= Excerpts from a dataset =
+---+

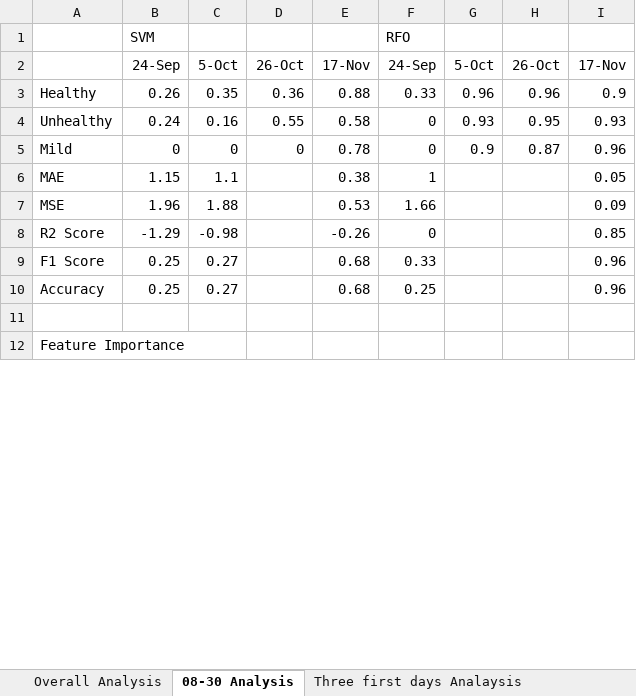
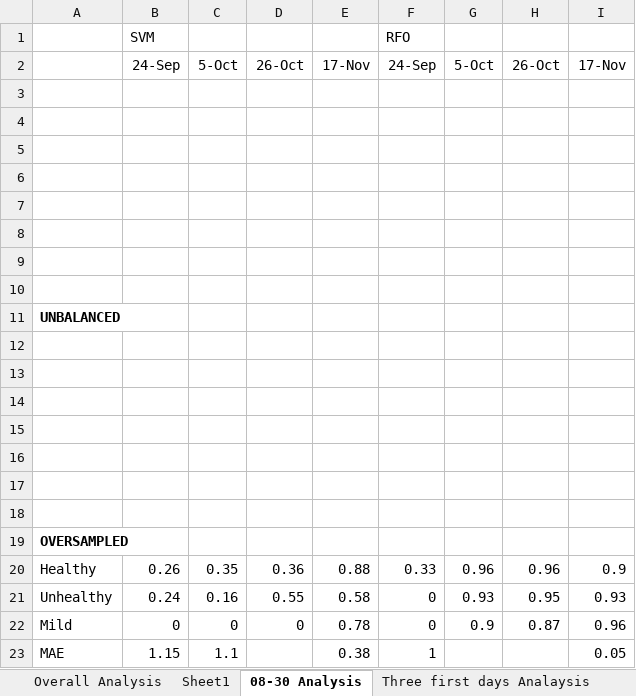
Before and after one commit to felipealencar/plant-disease-prediction, an Excel workbook: results.xlsx, sheet 08-30 Analysis, drawn as a sheet; only a part is shown; the shorter side is filled out with more unchanged rows; values as stored, in another font and other column widths than the file's, no borders; charts and pictures not drawn; the diff covers the shown part only; the diff names each change by its address in the sheet, - before the commit and + after, or states it on an @@ line.

```diff
--- a/results.xlsx (sheet 08-30 Analysis)
+++ b/results.xlsx (sheet 08-30 Analysis)
+sheet tab: Sheet1
+row 3: (empty)
+row 4: (empty)
+row 5: (empty)
+row 6: (empty)
+row 7: (empty)
+row 8: (empty)
+row 9: (empty)
+row 10: (empty)
+row 11: UNBALANCED
+row 12: (empty)
+row 13: (empty)
+row 14: (empty)
+row 15: (empty)
+row 16: (empty)
+row 17: (empty)
+row 18: (empty)
+row 19: OVERSAMPLED
```
Also changed, not shown: 16 edited cells elsewhere in this sheet, charts or pictures, 2 other files.
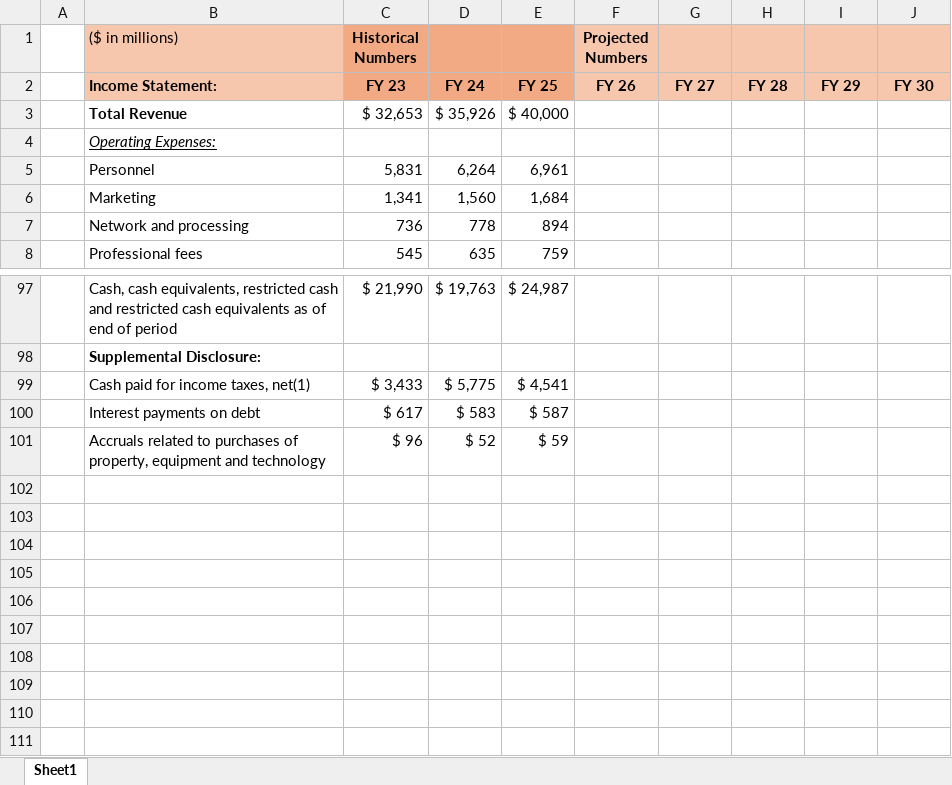
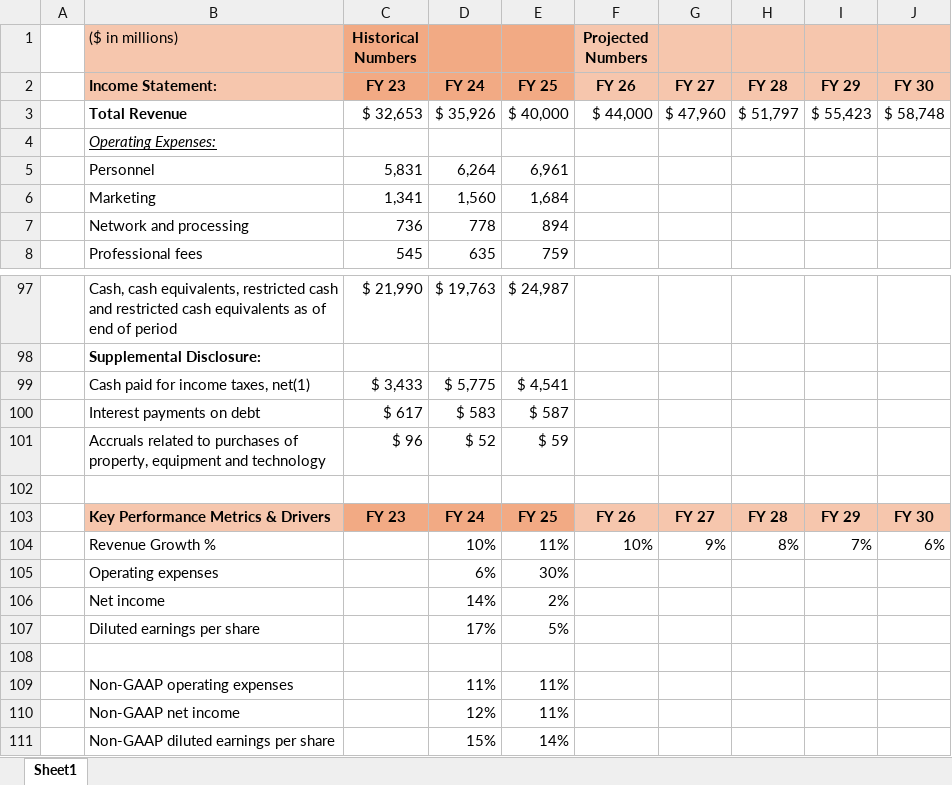
Before and after one commit to DonRudd/ERR-3-Statement---Visa-Inc., an Excel workbook: My 3-Statement Model Visa.xlsx, sheet Sheet1, drawn as a sheet; only a part is shown, gaps mark what is left out; values as stored, in another font and other column widths than the file's, no borders; removed rows and columns are numbered as before the commit, all else as after; the diff names each change by its address in the sheet, - before the commit and + after, or states it on an @@ line.

Commit message:
Add files via upload

```diff
--- a/My 3-Statement Model Visa.xlsx (sheet Sheet1)
+++ b/My 3-Statement Model Visa.xlsx (sheet Sheet1)
-row 3:  | Total Revenue | $ 32,653 | $ 35,926 | $ 40,000
+row 3:  | Total Revenue | $ 32,653 | $ 35,926 | $ 40,000 | $ 44,000 | $ 47,960 | $ 51,797 | $ 55,423 | $ 58,748
+row 102: (empty)
+row 103:  | Key Performance Metrics & Drivers | FY 23 | FY 24 | FY 25 | FY 26 | FY 27 | FY 28 | FY 29 | FY 30
+row 104:  | Revenue Growth % |  | 10% | 11% | 10% | 9% | 8% | 7% | 6%
+row 105:  | Operating expenses |  | 6% | 30%
+row 106:  | Net income |  | 14% | 2%
+row 107:  | Diluted earnings per share |  | 17% | 5%
+row 108: (empty)
+row 109:  | Non-GAAP operating expenses |  | 11% | 11%
+row 110:  | Non-GAAP net income |  | 12% | 11%
+row 111:  | Non-GAAP diluted earnings per share |  | 15% | 14%
```
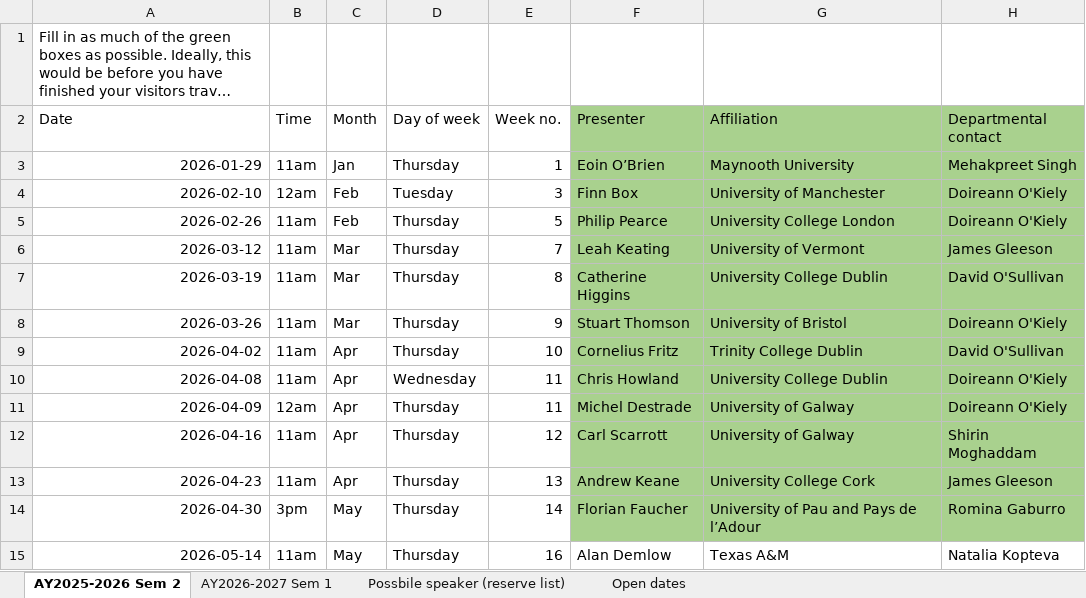
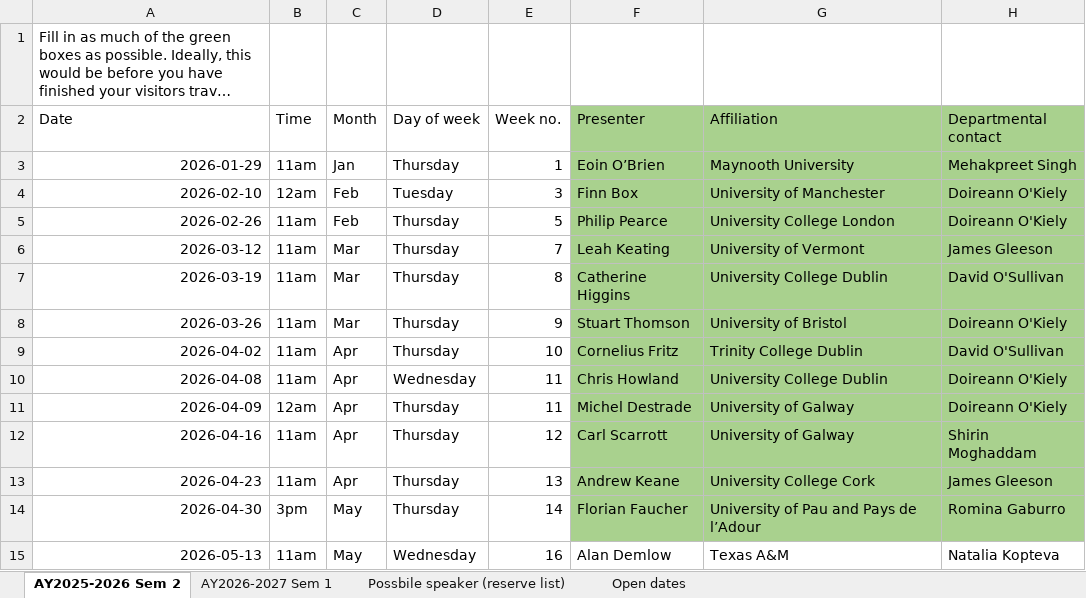
Before and after one commit to macsi-seminars/macsi-seminars.github.io, an Excel workbook: data/MACSI seminar series.xlsx, sheet AY2025-2026 Sem 2, drawn as a sheet; only a part is shown; long unchanged cells end in …; values as stored, in another font and other column widths than the file's, no borders; the diff names each change by its address in the sheet, - before the commit and + after, or states it on an @@ line.

Commit message:
change time of NK's talk

```diff
--- a/data/MACSI seminar series.xlsx (sheet AY2025-2026 Sem 2)
+++ b/data/MACSI seminar series.xlsx (sheet AY2025-2026 Sem 2)
-A15 (Date): 2026-05-14
+A15 (Date): 2026-05-13
-D15 (Day of week): Thursday
+D15 (Day of week): Wednesday
```
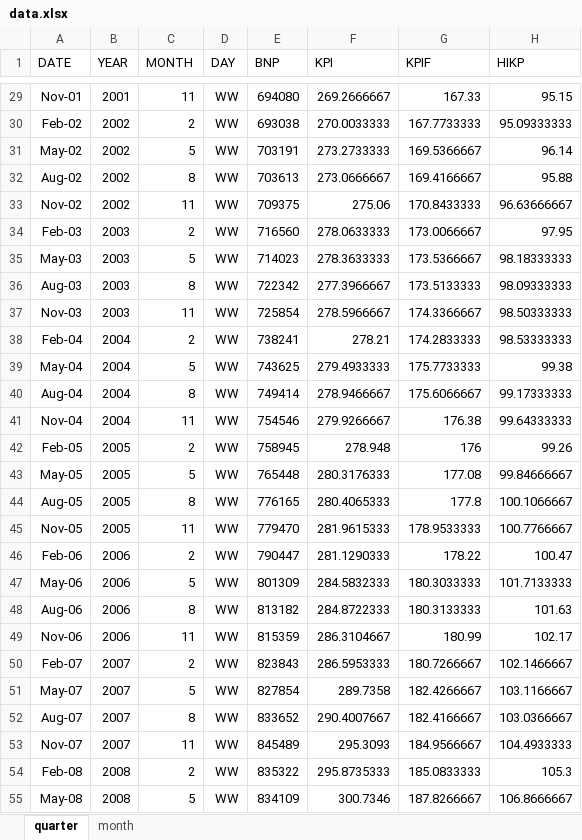
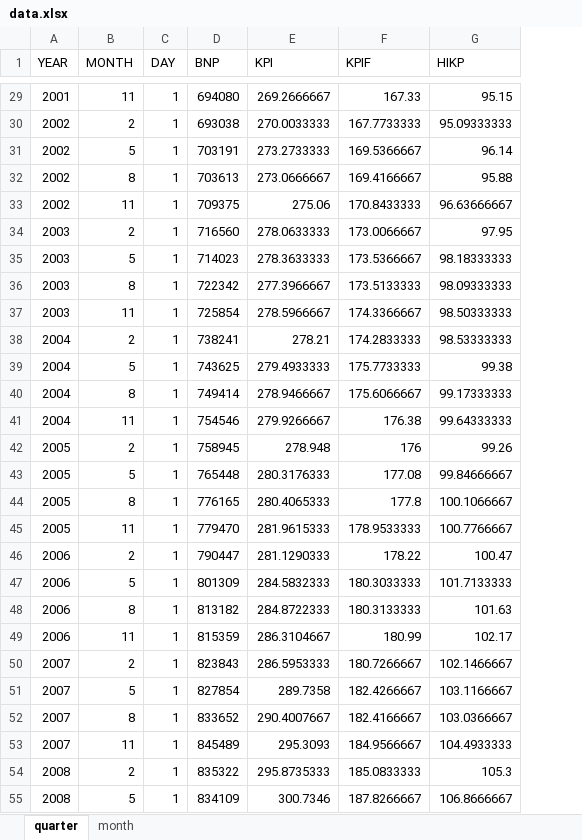
Before and after one commit to weiweilars/midars, an Excel workbook: data.xlsx, sheet quarter, drawn as a sheet; only a part is shown, gaps mark what is left out; values as stored, in another font and other column widths than the file's, no borders; removed rows and columns are numbered as before the commit, all else as after; the diff covers the shown part only; the diff names each change by its address in the sheet, - before the commit and + after, or states it on an @@ line.

Commit message:
Modify the data importing, get the date format

```diff
--- a/data.xlsx (sheet quarter)
+++ b/data.xlsx (sheet quarter)
-column A (DATE), rows 29-55: Nov-01 | Feb-02 | May-02 | Aug-02 | Nov-02 | Feb-03 | May-03 | Aug-03 | Nov-03 | Feb-04 | May-04 | Aug-04 | Nov-04 | Feb-05 | May-05 | Aug-05 | Nov-05 | Feb-06 | May-06 | Aug-06 | Nov-06 | Feb-07 | May-07 | Aug-07 | Nov-07 | Feb-08 | May-08
-C29:C55 (DAY): WW
+C29:C55 (DAY): 1
```
Also changed, not shown: 44 edited cells elsewhere in this sheet, sheet month, formulas that keep their value, 1 other file.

+---+

= Task item =
The string "GAAP" marks the lines to copy; report each of them from the data above.

= Solved problem =
+row 109:  | Non-GAAP operating expenses |  | 11% | 11%
+row 110:  | Non-GAAP net income |  | 12% | 11%
+row 111:  | Non-GAAP diluted earnings per share |  | 15% | 14%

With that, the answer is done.